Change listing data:
* * * *
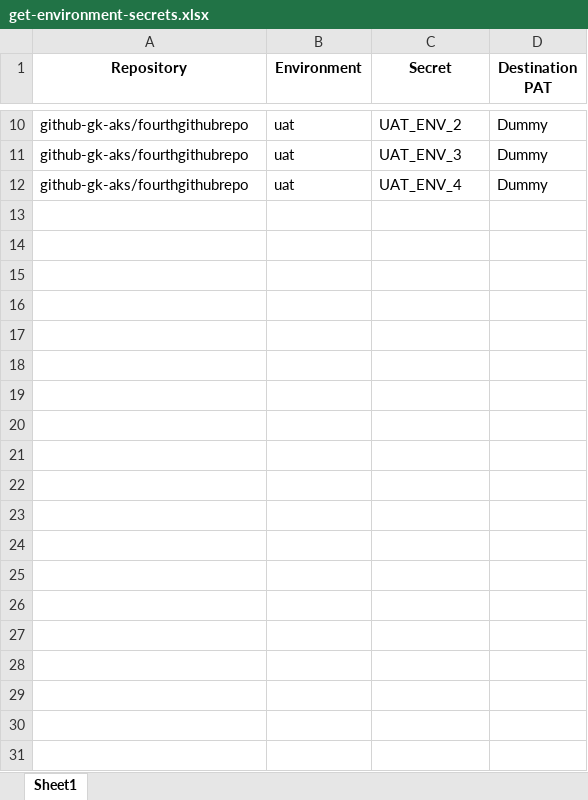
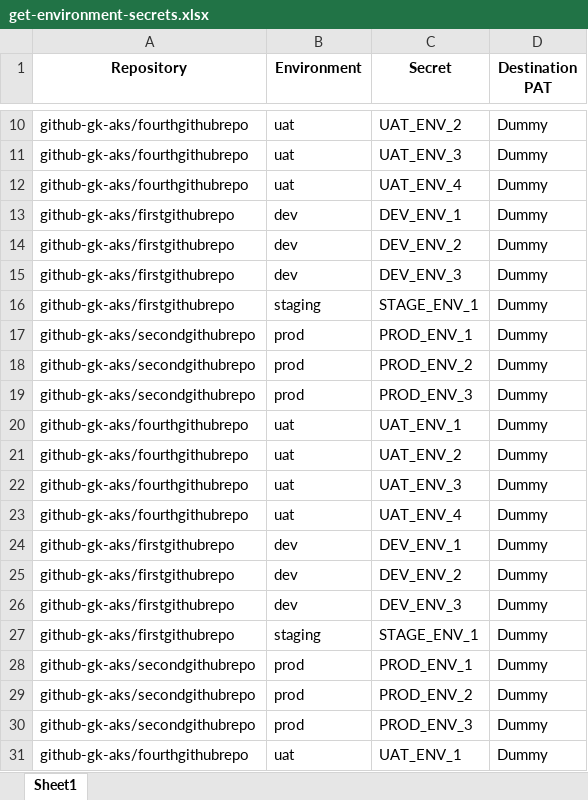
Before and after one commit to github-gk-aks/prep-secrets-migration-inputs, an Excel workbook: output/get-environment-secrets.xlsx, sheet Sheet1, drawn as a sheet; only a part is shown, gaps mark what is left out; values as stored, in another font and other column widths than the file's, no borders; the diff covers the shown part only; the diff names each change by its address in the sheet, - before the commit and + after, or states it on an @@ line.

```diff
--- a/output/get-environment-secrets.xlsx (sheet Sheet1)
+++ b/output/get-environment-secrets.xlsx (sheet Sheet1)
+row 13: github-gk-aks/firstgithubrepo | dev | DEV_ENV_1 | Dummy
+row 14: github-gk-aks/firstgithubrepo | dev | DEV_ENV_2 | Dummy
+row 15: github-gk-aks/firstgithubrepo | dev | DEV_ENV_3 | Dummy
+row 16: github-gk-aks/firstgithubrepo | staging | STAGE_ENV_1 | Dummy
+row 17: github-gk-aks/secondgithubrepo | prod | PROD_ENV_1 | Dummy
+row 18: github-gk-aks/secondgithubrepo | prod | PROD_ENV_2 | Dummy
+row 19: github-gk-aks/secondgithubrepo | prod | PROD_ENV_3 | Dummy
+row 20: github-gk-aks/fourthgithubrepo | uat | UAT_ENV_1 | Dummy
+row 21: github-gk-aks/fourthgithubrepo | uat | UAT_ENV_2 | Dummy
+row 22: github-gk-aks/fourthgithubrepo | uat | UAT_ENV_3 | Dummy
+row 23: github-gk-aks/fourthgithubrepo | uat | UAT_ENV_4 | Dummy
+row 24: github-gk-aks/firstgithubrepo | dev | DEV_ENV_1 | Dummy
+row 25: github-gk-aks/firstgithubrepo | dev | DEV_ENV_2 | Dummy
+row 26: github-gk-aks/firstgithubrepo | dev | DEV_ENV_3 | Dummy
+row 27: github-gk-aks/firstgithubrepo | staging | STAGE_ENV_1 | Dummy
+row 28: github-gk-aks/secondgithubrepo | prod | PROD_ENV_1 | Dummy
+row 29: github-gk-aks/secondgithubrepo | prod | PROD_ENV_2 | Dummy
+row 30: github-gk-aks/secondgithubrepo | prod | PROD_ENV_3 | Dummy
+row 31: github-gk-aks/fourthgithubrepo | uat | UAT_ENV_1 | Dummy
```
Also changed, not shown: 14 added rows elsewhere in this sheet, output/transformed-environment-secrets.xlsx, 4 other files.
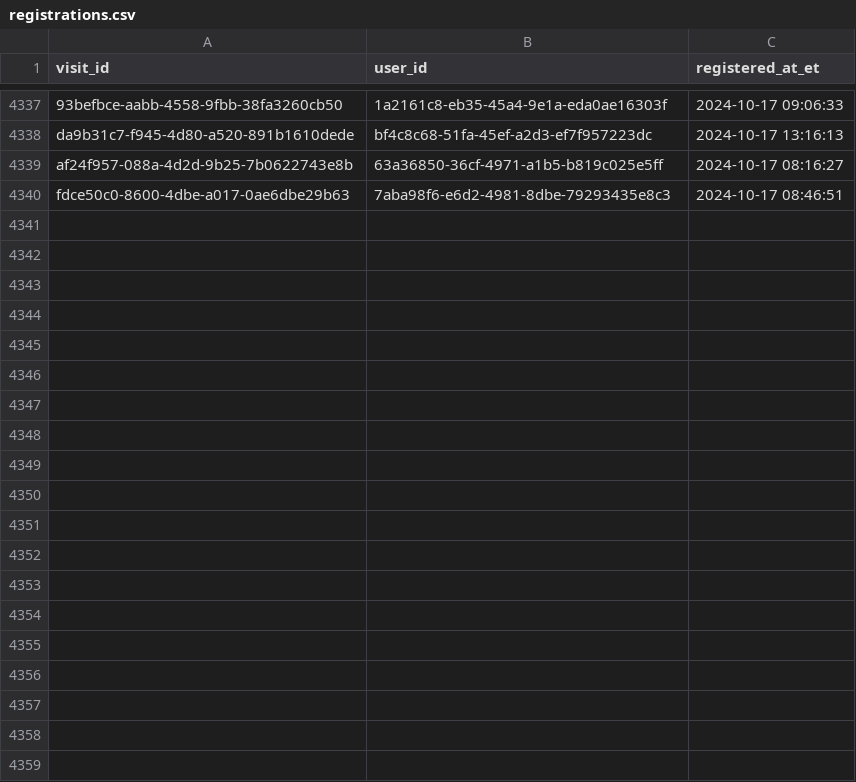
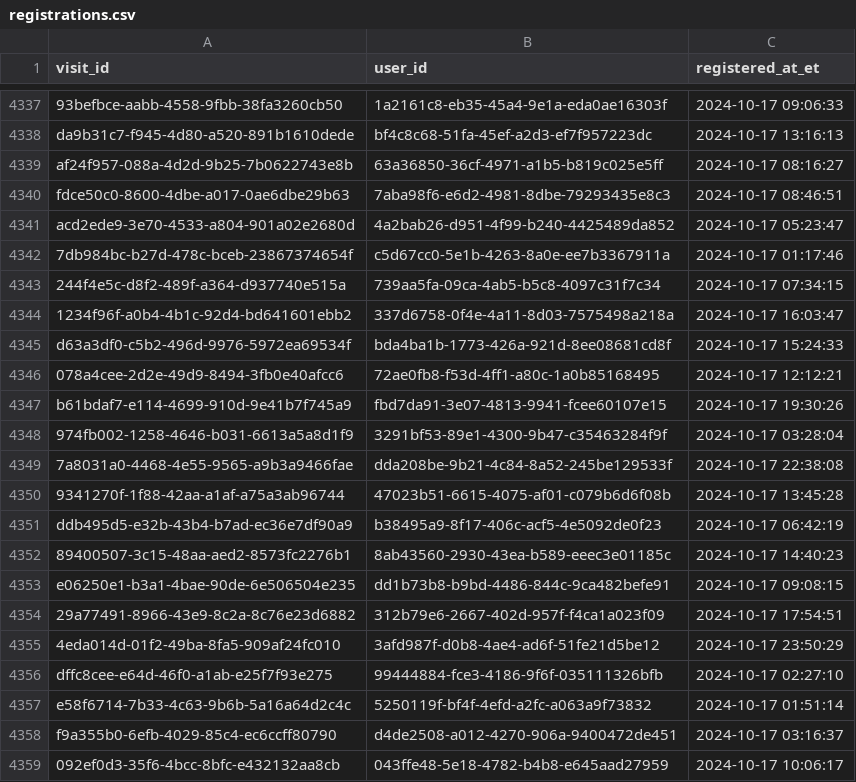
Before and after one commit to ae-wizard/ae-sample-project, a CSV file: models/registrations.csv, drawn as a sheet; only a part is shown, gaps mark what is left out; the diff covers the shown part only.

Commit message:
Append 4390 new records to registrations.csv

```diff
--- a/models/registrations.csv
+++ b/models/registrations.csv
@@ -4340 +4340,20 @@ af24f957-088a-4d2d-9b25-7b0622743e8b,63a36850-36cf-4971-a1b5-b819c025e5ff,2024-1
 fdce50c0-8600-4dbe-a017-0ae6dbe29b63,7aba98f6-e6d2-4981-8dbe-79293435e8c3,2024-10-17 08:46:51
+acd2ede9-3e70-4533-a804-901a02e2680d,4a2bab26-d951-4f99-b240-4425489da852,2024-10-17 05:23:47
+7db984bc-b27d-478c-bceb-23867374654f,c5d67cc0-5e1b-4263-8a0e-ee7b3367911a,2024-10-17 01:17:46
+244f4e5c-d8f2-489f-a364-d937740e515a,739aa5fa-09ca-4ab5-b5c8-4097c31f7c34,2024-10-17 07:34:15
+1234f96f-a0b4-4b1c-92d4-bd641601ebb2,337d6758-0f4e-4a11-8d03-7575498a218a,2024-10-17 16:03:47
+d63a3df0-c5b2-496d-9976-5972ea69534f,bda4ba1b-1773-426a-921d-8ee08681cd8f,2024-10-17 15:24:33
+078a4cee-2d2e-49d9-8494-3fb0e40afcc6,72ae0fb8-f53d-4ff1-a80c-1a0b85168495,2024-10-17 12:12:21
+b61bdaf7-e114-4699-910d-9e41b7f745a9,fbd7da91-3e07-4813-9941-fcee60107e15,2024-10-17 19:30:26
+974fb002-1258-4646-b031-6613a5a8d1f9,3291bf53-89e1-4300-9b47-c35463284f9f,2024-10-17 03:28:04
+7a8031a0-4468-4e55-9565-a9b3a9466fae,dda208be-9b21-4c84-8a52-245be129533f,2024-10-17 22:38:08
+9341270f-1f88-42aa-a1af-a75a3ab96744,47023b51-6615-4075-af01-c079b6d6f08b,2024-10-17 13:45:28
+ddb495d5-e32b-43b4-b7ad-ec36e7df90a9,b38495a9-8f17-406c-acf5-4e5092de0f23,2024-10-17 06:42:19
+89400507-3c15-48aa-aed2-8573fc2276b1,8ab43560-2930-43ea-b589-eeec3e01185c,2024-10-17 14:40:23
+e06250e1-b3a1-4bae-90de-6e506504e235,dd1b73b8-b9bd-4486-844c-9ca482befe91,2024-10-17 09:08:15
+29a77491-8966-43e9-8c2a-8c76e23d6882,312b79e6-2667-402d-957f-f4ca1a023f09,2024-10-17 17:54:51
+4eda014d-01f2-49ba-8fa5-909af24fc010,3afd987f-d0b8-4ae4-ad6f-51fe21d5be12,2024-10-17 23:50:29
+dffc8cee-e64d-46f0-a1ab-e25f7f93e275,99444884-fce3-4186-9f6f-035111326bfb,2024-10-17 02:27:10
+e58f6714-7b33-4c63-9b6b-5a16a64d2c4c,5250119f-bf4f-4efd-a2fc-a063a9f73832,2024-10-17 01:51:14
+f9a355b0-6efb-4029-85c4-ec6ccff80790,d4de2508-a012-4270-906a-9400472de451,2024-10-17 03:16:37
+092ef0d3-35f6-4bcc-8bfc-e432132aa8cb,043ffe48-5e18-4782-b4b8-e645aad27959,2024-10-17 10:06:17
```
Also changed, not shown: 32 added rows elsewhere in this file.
* * * *
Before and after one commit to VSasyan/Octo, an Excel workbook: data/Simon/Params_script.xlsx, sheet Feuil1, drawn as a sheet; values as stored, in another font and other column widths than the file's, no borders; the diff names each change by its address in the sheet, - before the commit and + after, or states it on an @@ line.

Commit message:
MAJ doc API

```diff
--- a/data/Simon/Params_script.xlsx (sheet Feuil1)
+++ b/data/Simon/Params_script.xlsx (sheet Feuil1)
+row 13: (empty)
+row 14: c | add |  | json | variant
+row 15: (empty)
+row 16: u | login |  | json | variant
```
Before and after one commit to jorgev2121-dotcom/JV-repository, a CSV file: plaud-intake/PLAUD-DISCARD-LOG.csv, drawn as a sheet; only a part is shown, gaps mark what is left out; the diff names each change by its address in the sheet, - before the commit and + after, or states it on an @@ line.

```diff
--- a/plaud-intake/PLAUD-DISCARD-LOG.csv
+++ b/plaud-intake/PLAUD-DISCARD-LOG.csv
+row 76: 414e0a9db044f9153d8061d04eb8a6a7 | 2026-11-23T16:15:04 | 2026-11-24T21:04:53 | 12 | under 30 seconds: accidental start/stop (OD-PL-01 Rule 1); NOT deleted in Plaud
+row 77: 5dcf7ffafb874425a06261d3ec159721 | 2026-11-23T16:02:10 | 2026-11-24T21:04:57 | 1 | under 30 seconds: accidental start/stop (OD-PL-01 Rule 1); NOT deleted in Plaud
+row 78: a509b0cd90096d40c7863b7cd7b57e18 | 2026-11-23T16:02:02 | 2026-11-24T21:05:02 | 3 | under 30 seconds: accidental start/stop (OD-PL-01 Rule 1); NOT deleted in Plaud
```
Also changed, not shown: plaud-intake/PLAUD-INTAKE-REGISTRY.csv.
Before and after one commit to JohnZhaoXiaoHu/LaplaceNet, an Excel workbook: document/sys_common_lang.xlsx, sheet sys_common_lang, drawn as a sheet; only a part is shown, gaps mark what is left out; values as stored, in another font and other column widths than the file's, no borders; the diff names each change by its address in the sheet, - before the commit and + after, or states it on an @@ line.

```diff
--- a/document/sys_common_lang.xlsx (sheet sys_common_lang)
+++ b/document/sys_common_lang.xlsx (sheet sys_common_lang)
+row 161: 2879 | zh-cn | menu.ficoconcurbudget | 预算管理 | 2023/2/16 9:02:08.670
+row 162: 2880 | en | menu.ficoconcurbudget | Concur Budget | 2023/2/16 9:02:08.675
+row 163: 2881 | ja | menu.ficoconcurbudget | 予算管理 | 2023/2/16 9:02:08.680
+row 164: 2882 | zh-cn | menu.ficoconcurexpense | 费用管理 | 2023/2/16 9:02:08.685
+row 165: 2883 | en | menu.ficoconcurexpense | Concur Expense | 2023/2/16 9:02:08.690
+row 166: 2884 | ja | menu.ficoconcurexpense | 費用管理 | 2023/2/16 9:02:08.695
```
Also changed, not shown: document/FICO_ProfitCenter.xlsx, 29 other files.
* * * *
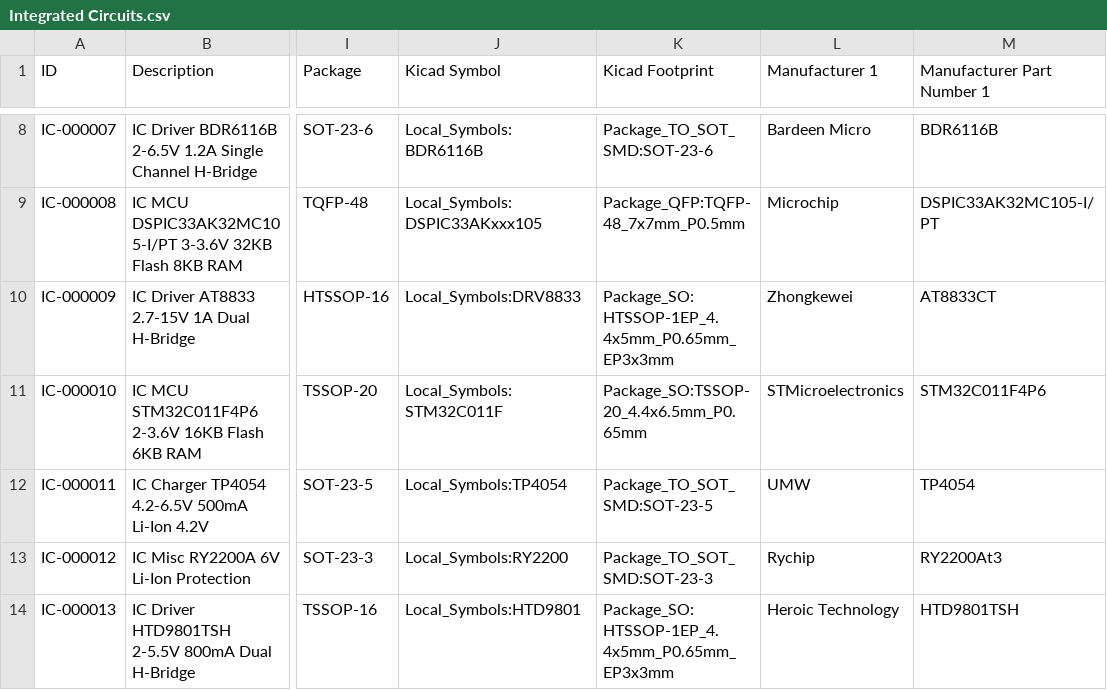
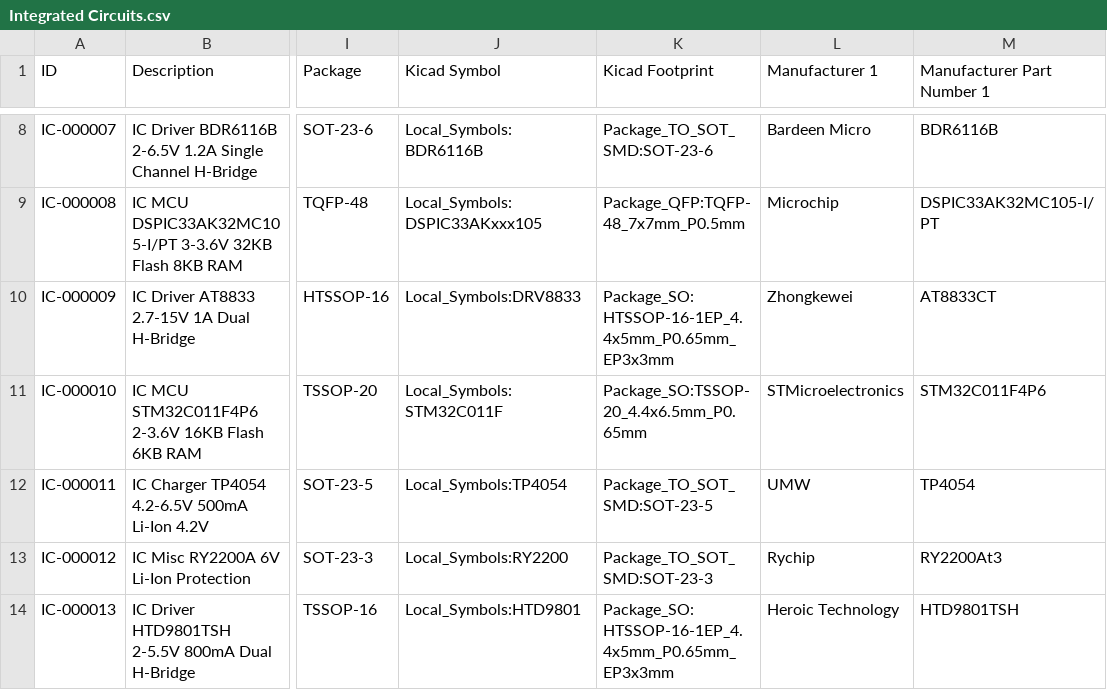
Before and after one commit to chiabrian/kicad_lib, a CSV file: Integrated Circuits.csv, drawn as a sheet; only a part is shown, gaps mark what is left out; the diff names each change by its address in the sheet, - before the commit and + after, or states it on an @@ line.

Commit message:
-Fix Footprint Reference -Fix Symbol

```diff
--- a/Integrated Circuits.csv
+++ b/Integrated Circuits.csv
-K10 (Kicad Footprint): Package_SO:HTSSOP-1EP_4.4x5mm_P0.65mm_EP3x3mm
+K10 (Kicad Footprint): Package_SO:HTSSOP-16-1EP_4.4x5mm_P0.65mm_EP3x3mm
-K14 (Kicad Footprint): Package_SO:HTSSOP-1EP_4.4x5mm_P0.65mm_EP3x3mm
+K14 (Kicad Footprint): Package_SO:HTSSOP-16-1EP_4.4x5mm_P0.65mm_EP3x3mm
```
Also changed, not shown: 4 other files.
* * * *
• [ACTION ITEM]:
Look for the string "under" in the entries above. Copy every line that has it.

• [EXERCISE RESPONSE]:
+row 76: 414e0a9db044f9153d8061d04eb8a6a7 | 2026-11-23T16:15:04 | 2026-11-24T21:04:53 | 12 | under 30 seconds: accidental start/stop (OD-PL-01 Rule 1); NOT deleted in Plaud
+row 77: 5dcf7ffafb874425a06261d3ec159721 | 2026-11-23T16:02:10 | 2026-11-24T21:04:57 | 1 | under 30 seconds: accidental start/stop (OD-PL-01 Rule 1); NOT deleted in Plaud
+row 78: a509b0cd90096d40c7863b7cd7b57e18 | 2026-11-23T16:02:02 | 2026-11-24T21:05:02 | 3 | under 30 seconds: accidental start/stop (OD-PL-01 Rule 1); NOT deleted in Plaud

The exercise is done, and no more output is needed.